Fact of the Week:36 Percent of Online Households Making $50,000 or Less Are Classified As Having Low Digital Skills
Source: John B. Horrigan, “Digital Skills and Trust: How they affect the way low- and lower-middle income households connected to the internet during the pandemic,” (EveryoneOn, February 2022).
Commentary: In a highly digitized world, a large subset of the population is held back by a lack of digital skills—in other words, the ability to use the Internet. A national survey of households making $50,000 or less, all with at least some form of online connectivity, classified 36 percent of respondents as having low digital skills. 39 percent were in the high digital skills category.

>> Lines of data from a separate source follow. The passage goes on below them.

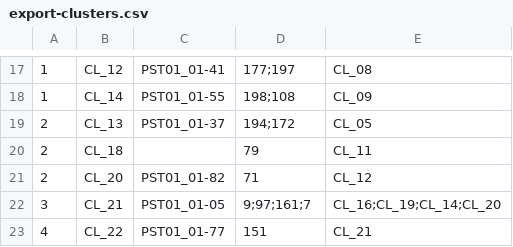
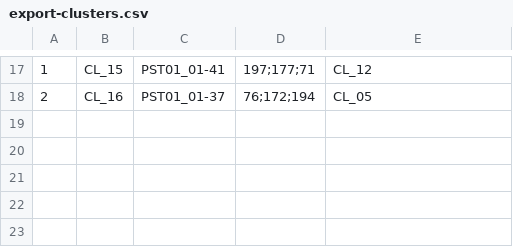
Before and after one commit to ArdooTala/Recon_Clustering, a CSV file: exports/export-clusters.csv, drawn as a sheet; only a part is shown, gaps mark what is left out; the diff covers the shown part only.

```diff
--- a/exports/export-clusters.csv
+++ b/exports/export-clusters.csv
@@ -17,7 +17,2 @@
-1,CL_12,PST01_01-41,177;197,CL_08
-1,CL_14,PST01_01-55,198;108,CL_09
-2,CL_13,PST01_01-37,194;172,CL_05
-2,CL_18,,79,CL_11
-2,CL_20,PST01_01-82,71,CL_12
-3,CL_21,PST01_01-05,9;97;161;7,CL_16;CL_19;CL_14;CL_20
-4,CL_22,PST01_01-77,151,CL_21
+1,CL_15,PST01_01-41,197;177;71,CL_12
+2,CL_16,PST01_01-37,76;172;194,CL_05
```
Also changed, not shown: 3 added rows, 3 removed rows and 24 edited cells elsewhere in this file, exports/export-components.csv, 7 other files.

The survey found that those with high digital skill levels are twice as likely as those with low digital skills to trust community anchor institutions like public libraries, schools, or community nonprofits for information on broadband affordability programs (46 to 23 percent). Digital skills are also inextricably linked to attitudes about the importance of getting online: When asked how easy it would be to maintain Internet service without a discount, those with high levels of digital skills were twice as likely as those with low digital skill levels to say it would be very easy (36 percent to 15 percent). The presence of digital skills influenced responses even in addition to other factors like income. Overall, attitudes towards broadband and the institutions surrounding it are complex and interlinked, and successful attempts to bolster adoption rates will need to reflect that complexity.